Schindler cottage in Wilmette heading north
Architectural historians say plans for this studio guest house at 1320 Isabella St. in Wilmette bear the signatures of Prairie School pioneer Frank Lloyd Wright and his one-time assistant, the modernist architect Rudolph Schindler. | Rob Dicker~Sun-Times
Do you agree with the owner's decision to move the cottage?
On the move
WHAT: 1920 cottage designed by Rudolph Schindler, while he worked for Frank Lloyd Wright.
WHERE: To Wauconda.
IMPORTANT: Because cottage may be last Schindler-designed building in Chicago area.
Updated: June 11, 2012 8:23AM
An Oak Brook contractor with a passion for Prairie School architecture has come to the rescue of the tiny Schindler-Wright cottage once targeted for demolition on Wilmette’s Isabella Avenue.
Joe Catrambone said Friday he plans to dismantle the building, now at 1320 Isabella St., and take all of its original components to his Wauconda lakefront property. He hopes it will serve not only as a family cottage, but also as a destination for other architecture enthusiasts who want to spend time there.
Preliminary staging for the operation should go up next week, Catrambone said; work will include turning off utilities and removing non-original building sections. He hopes to have the cottage moved and reconstructed in time for it to be used in 2013.
Catrambone said he intends to raise the $80,000 he estimates is needed to complete the project by selling shares in a company formed for that purpose.
Meanwhile, developer George Hausen, who owns both the 1320 and neighboring 1318 Isabella lots, has put the larger John Van Bergen-designed two-story home at 1318 Isabella St. up for sale. The house is now on the market for $599,000, he said Friday, at least for the next few months.
Lisa DiChiera, advocacy director for Landmarks Illinois, said Friday that her group will work with Hausen to try to find a buyer for the main house.
“It’s really a Prairie-style masterpiece, but it does need the right buyer, who appreciates that style and who really understands that this house is unique. It’s livable right now, so changes would just have to be cosmetic,” she said, adding that a buyer could win a property tax assessment freeze benefit if he or she allowed the building to gain municipal landmark status.
Catrambone praised Hausen, and officials of the Frank Lloyd Wright Conservancy, for making the cottage relocation possible.
“I want to commend him. George is a developer. His business is building new houses. For him to do this is a big deal,” he said.
Catrambone also suggested that his gain was Wilmette’s loss.
Last month, commissioners on the Wilmette Park District’s recreation committee decided not to move the cottage to district property. Commissioners weren’t happy with projected moving and repositioning costs of up to $66,000, nor the short time they would have had to check out the building.

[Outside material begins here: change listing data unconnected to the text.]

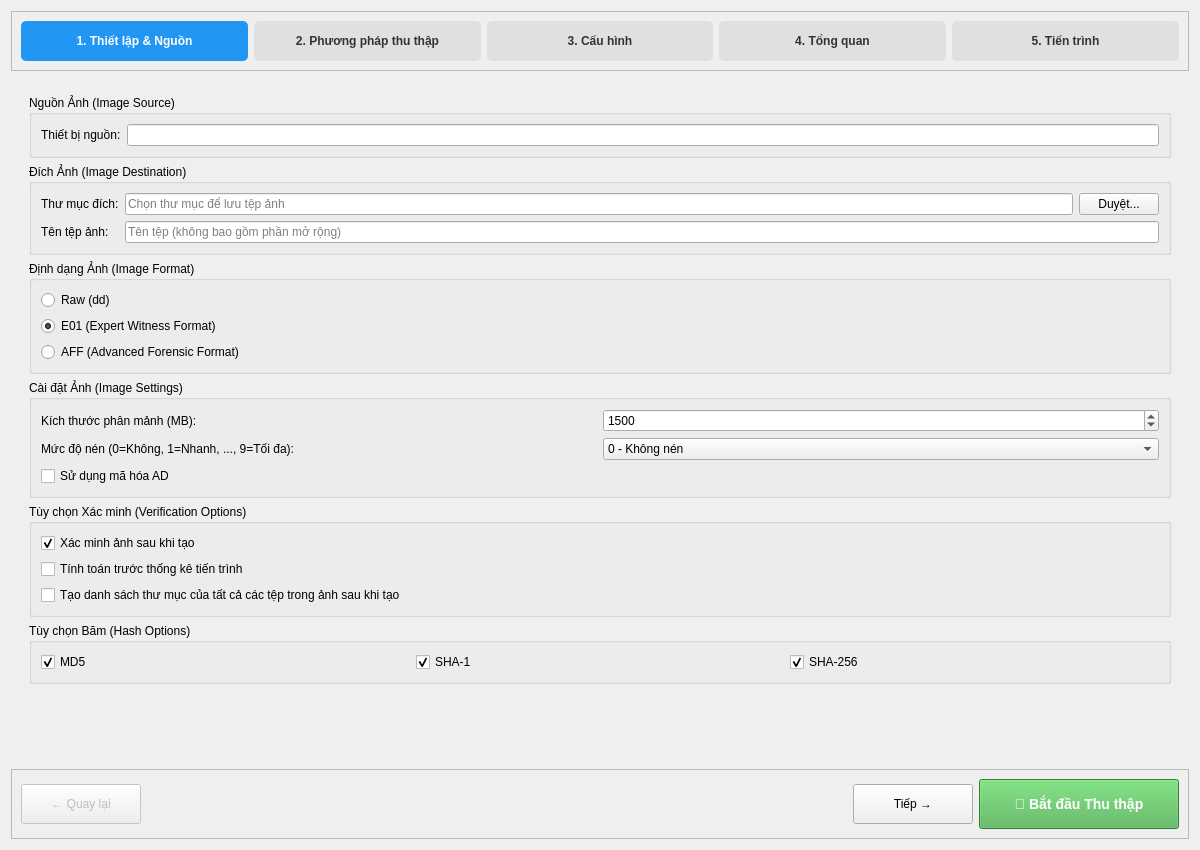
This is views/pages/collect_ui/collect_nonvolatile.ui in Tlinhk/Windows_forensic as Qt 5 draws it before an edit. The edited form follows.
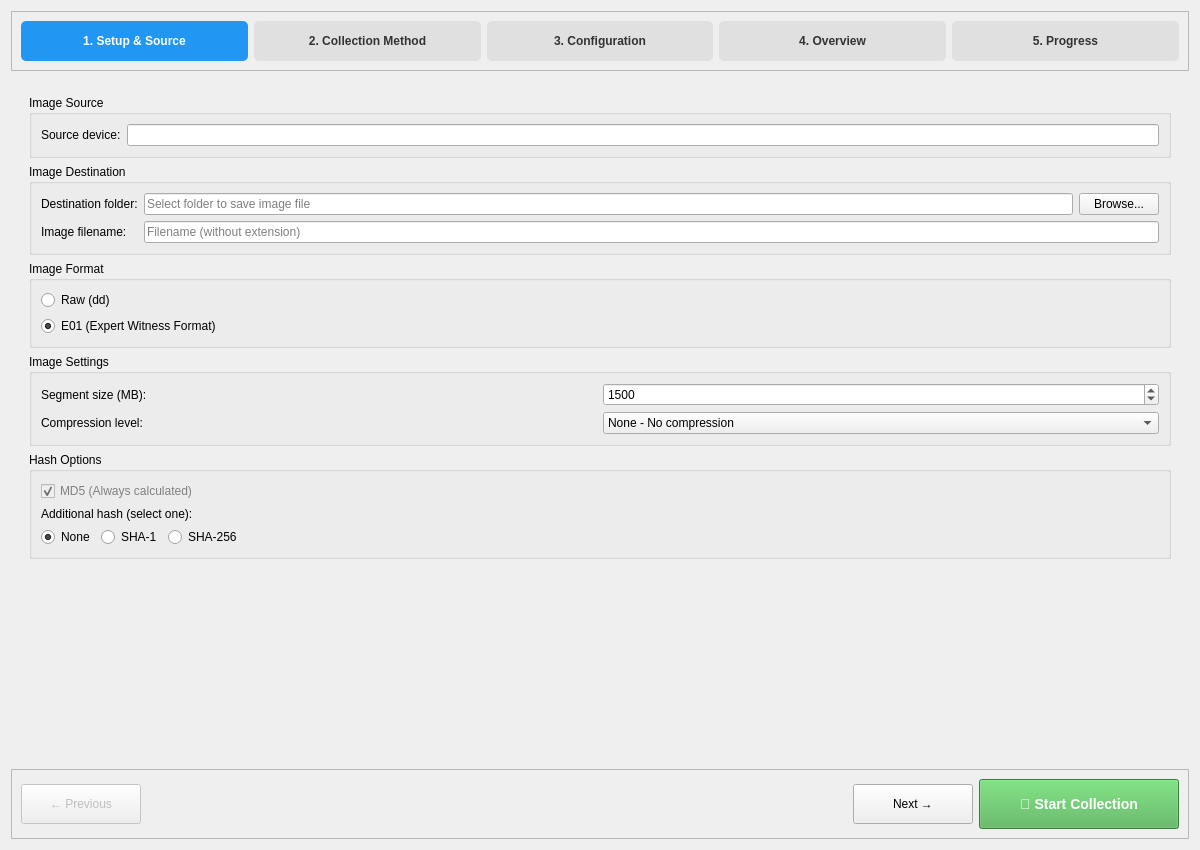
This is the edited form. The open tabs and pages were chosen to show the change.

Commit message: Cap nhat thu thap du lieu bat bien

Patch:
```diff
--- a/views/pages/collect_ui/collect_nonvolatile.ui
+++ b/views/pages/collect_ui/collect_nonvolatile.ui
@@ -35,7 +35,7 @@
          <string notr="true">background-color: #2196F3; color: white; border-radius: 5px; padding: 5px; font-weight: bold;</string>
         </property>
         <property name="text">
-         <string>1. Thiết lập &amp; Nguồn</string>
+         <string>1. Setup &amp; Source</string>
         </property>
         <property name="alignment">
          <set>Qt::AlignCenter</set>
@@ -54,7 +54,7 @@
          <string notr="true">background-color: #E0E0E0; color: #333; border-radius: 5px; padding: 5px; font-weight: bold;</string>
         </property>
         <property name="text">
-         <string>2. Phương pháp thu thập</string>
+         <string>2. Collection Method</string>
         </property>
         <property name="alignment">
          <set>Qt::AlignCenter</set>
@@ -73,7 +73,7 @@
          <string notr="true">background-color: #E0E0E0; color: #333; border-radius: 5px; padding: 5px; font-weight: bold;</string>
         </property>
         <property name="text">
-         <string>3. Cấu hình</string>
+         <string>3. Configuration</string>
         </property>
         <property name="alignment">
          <set>Qt::AlignCenter</set>
@@ -92,7 +92,7 @@
          <string notr="true">background-color: #E0E0E0; color: #333; border-radius: 5px; padding: 5px; font-weight: bold;</string>
         </property>
         <property name="text">
-         <string>4. Tổng quan</string>
+         <string>4. Overview</string>
         </property>
         <property name="alignment">
          <set>Qt::AlignCenter</set>
@@ -111,7 +111,7 @@
          <string notr="true">background-color: #E0E0E0; color: #333; border-radius: 5px; padding: 5px; font-weight: bold;</string>
         </property>
         <property name="text">
-         <string>5. Tiến trình</string>
+         <string>5. Progress</string>
         </property>
         <property name="alignment">
          <set>Qt::AlignCenter</set>
@@ -1011,13 +1011,13 @@
            <item>
             <widget class="QGroupBox" name="groupBox_image_source">
              <property name="title">
-              <string>Nguồn Ảnh (Image Source)</string>
+              <string>Image Source</string>
              </property>
              <layout class="QGridLayout" name="gridLayout_image_source">
               <item row="0" column="0">
                <widget class="QLabel" name="label_image_source">
                 <property name="text">
-                 <string>Thiết bị nguồn:</string>
+                 <string>Source device:</string>
                 </property>
                </widget>
               </item>
@@ -1034,7 +1034,7 @@
            <item>
             <widget class="QGroupBox" name="groupBox_image_destination">
              <property name="title">
-              <string>Đích Ảnh (Image Destination)</string>
+              <string>Image Destination</string>
              </property>
              <layout class="QVBoxLayout" name="verticalLayout_image_destination">
               <item>
@@ -1042,35 +1042,35 @@
                 <item row="0" column="0">
                  <widget class="QLabel" name="label_destination_folder">
                   <property name="text">
-                   <string>Thư mục đích:</string>
+                   <string>Destination folder:</string>
                   </property>
                  </widget>
                 </item>
                 <item row="0" column="1">
                  <widget class="QLineEdit" name="lineEdit_destination_folder">
                   <property name="placeholderText">
-                   <string>Chọn thư mục để lưu tệp ảnh</string>
+                   <string>Select folder to save image file</string>
                   </property>
                  </widget>
                 </item>
                 <item row="0" column="2">
                  <widget class="QPushButton" name="pushButton_browse_folder">
                   <property name="text">
-                   <string>Duyệt...</string>
+                   <string>Browse...</string>
                   </property>
                  </widget>
                 </item>
                 <item row="1" column="0">
                  <widget class="QLabel" name="label_image_filename">
                   <property name="text">
-                   <string>Tên tệp ảnh:</string>
+                   <string>Image filename:</string>
                   </property>
                  </widget>
                 </item>
                 <item row="1" column="1" colspan="2">
                  <widget class="QLineEdit" name="lineEdit_image_filename">
                   <property name="placeholderText">
-                   <string>Tên tệp (không bao gồm phần mở rộng)</string>
+                   <string>Filename (without extension)</string>
                   </property>
                  </widget>
                 </item>
@@ -1082,7 +1082,7 @@
            <item>
             <widget class="QGroupBox" name="groupBox_image_format">
              <property name="title">
-              <string>Định dạng Ảnh (Image Format)</string>
+              <string>Image Format</string>
              </property>
              <layout class="QVBoxLayout" name="verticalLayout_image_format">
               <item>
@@ -1104,13 +1104,6 @@
                   </property>
                  </widget>
                 </item>
-                <item row="2" column="0">
-                 <widget class="QRadioButton" name="radioButton_aff">
-                  <property name="text">
-                   <string>AFF (Advanced Forensic Format)</string>
-                  </property>
-                 </widget>
-                </item>
                </layout>
               </item>
              </layout>
@@ -1119,7 +1112,7 @@
            <item>
             <widget class="QGroupBox" name="groupBox_image_settings">
              <property name="title">
-              <string>Cài đặt Ảnh (Image Settings)</string>
+              <string>Image Settings</string>
              </property>
              <layout class="QVBoxLayout" name="verticalLayout_image_settings">
               <item>
@@ -1127,14 +1120,14 @@
                 <item row="0" column="0">
                  <widget class="QLabel" name="label_fragment_size">
                   <property name="text">
-                   <string>Kích thước phân mảnh (MB):</string>
+                   <string>Segment size (MB):</string>
                   </property>
                  </widget>
                 </item>
                 <item row="0" column="1">
                  <widget class="QSpinBox" name="spinBox_fragment_size">
                   <property name="specialValueText">
-                   <string>Không phân mảnh</string>
+                   <string>No segmentation</string>
                   </property>
                   <property name="minimum">
                    <number>0</number>
@@ -1150,39 +1143,35 @@
                 <item row="1" column="0">
                  <widget class="QLabel" name="label_compression">
                   <property name="text">
-                   <string>Mức độ nén (0=Không, 1=Nhanh, ..., 9=Tối đa):</string>
+                   <string>Compression level:</string>
                   </property>
                  </widget>
                 </item>
                 <item row="1" column="1">
                  <widget class="QComboBox" name="comboBox_compression">
-                  <item>
-                   <property name="text">
-                    <string>0 - Không nén</string>
-                   </property>
-                  </item>
-                  <item>
-                   <property name="text">
-                    <string>1 - Nhanh nhất</string>
-                   </property>
-                  </item>
-                  <item>
-                   <property name="text">
-                    <string>5 - Bình thường</string>
-                   </property>
-                  </item>
-                  <item>
-                   <property name="text">
-                    <string>9 - Tối đa</string>
-                   </property>
-                  </item>
-                 </widget>
-                </item>
-                <item row="2" column="0" colspan="2">
-                 <widget class="QCheckBox" name="checkBox_ad_encryption">
-                  <property name="text">
-                   <string>Sử dụng mã hóa AD</string>
+                  <property name="toolTip">
+                   <string>Only applies to E01</string>
                   </property>
+                  <item>
+                   <property name="text">
+                    <string>None - No compression</string>
+                   </property>
+                  </item>
+                  <item>
+                   <property name="text">
+                    <string>Empty Block - Compress empty blocks only</string>
+                   </property>
+                  </item>
+                  <item>
+                   <property name="text">
+                    <string>Fast - Fast compression</string>
+                   </property>
+                  </item>
+                  <item>
+                   <property name="text">
+                    <string>Best - Maximum compression</string>
+                   </property>
+                  </item>
                  </widget>
                 </item>
                </layout>
@@ -1190,59 +1179,25 @@
              </layout>
             </widget>
            </item>
-           <item>
-            <widget class="QGroupBox" name="groupBox_verification">
-             <property name="title">
-              <string>Tùy chọn Xác minh (Verification Options)</string>
-             </property>
-             <layout class="QVBoxLayout" name="verticalLayout_verification">
-              <item>
-               <widget class="QCheckBox" name="checkBox_verify_after_creation">
-                <property name="text">
-                 <string>Xác minh ảnh sau khi tạo</string>
-                </property>
-                <property name="checked">
-                 <bool>true</bool>
-                </property>
-               </widget>
-              </item>
-              <item>
-               <widget class="QCheckBox" name="checkBox_precalculate_progress">
-                <property name="text">
-                 <string>Tính toán trước thống kê tiến trình</string>
-                </property>
-               </widget>
-              </item>
-              <item>
-               <widget class="QCheckBox" name="checkBox_create_directory_listing">
-                <property name="text">
-                 <string>Tạo danh sách thư mục của tất cả các tệp trong ảnh sau khi tạo</string>
-                </property>
-               </widget>
-              </item>
-             </layout>
-            </widget>
-           </item>
            <item>
             <widget class="QGroupBox" name="groupBox_hashing">
              <property name="title">
-              <string>Tùy chọn Băm (Hash Options)</string>
+              <string>Hash Options</string>
              </property>
-             <layout class="QHBoxLayout" name="horizontalLayout_hashing">
+             <layout class="QVBoxLayout" name="verticalLayout_hashing">
               <item>
                <widget class="QCheckBox" name="checkBox_md5">
-                <property name="text">
-                 <string>MD5</string>
+                <property name="enabled">
+                 <bool>false</bool>
                 </property>
                 <property name="checked">
                  <bool>true</bool>
                 </property>
-               </widget>
-              </item>
-              <item>
-               <widget class="QCheckBox" name="checkBox_sha1">
+                <property name="styleSheet">
+                 <string notr="true">color: gray;</string>
+                </property>
                 <property name="text">
-                 <string>SHA-1</string>
+                 <string>MD5 (Always calculated)</string>
                 </property>
                 <property name="checked">
                  <bool>true</bool>
@@ -1250,15 +1205,53 @@
                </widget>
               </item>
               <item>
-               <widget class="QCheckBox" name="checkBox_sha256">
+               <widget class="QLabel" name="label_additional_hash">
                 <property name="text">
-                 <string>SHA-256</string>
+                 <string>Additional hash (select one):</string>
                 </property>
-                <property name="checked">
-                 <bool>true</bool>
-                </property>
                </widget>
               </item>
+              <item>
+               <layout class="QHBoxLayout" name="horizontalLayout_additional_hash">
+                <item>
+                 <widget class="QRadioButton" name="radioButton_no_hash">
+                  <property name="text">
+                   <string>None</string>
+                  </property>
+                  <property name="checked">
+                   <bool>true</bool>
+                  </property>
+                 </widget>
+                </item>
+                <item>
+                 <widget class="QRadioButton" name="radioButton_sha1">
+                  <property name="text">
+                   <string>SHA-1</string>
+                  </property>
+                 </widget>
+                </item>
+                <item>
+                 <widget class="QRadioButton" name="radioButton_sha256">
+                  <property name="text">
+                   <string>SHA-256</string>
+                  </property>
+                 </widget>
+                </item>
+                <item>
+                 <spacer name="horizontalSpacer_hash">
+                  <property name="orientation">
+                   <enum>Qt::Horizontal</enum>
+                  </property>
+                  <property name="sizeHint" stdset="0">
+                   <size>
+                    <width>40</width>
+                    <height>20</height>
+                   </size>
+                  </property>
+                 </spacer>
+                </item>
+               </layout>
+              </item>
              </layout>
             </widget>
            </item>
@@ -1479,7 +1472,7 @@
          </size>
         </property>
         <property name="text">
-         <string>← Quay lại</string>
+         <string>← Previous</string>
         </property>
        </widget>
       </item>
@@ -1505,7 +1498,7 @@
          </size>
         </property>
         <property name="text">
-         <string>Tiếp →</string>
+         <string>Next →</string>
         </property>
        </widget>
       </item>
@@ -1521,7 +1514,7 @@
          <string notr="true">background-color: #4CAF50; color: white; font-weight: bold; font-size: 14px;</string>
         </property>
         <property name="text">
-         <string>🚀 Bắt đầu Thu thập</string>
+         <string>🚀 Start Collection</string>
         </property>
        </widget>
       </item>
```
Left out of the diff: 133 changed lines with no effect on the pictures. The commit also changes 2 other files.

“I do not understand why the Wilmette Park District didn’t get it, and buy (the building), and make the numbers work,” he said. “From my point of view it was a complete mistake.
“But it was to my benefit, to be honest.”
Both the cottage -- a single-story construct with ties to architectural giant Frank Lloyd Wright and fellow Prairie School pioneer Rudolph Schindler -- and the Van Bergen house had been scheduled for demolition until protests from the preservation community convinced Hausen to hold off on the wrecking ball.
The cottage was originally built in 1920, and blueprints include not only Wright’s signature but also that of Schindler, a one-time Wright assistant and famous architect in his own right. According to officials from the conservancy, architectural historians believe it could be the last remaining Schindler-designed building in the Chicago area.
John Adler, Wilmette’s community development director, said Catrambone’s project was “sad, in the sense that it would have been nice if (the cottage) could have been kept in Wilmette, but the huge positive is that it has been saved.”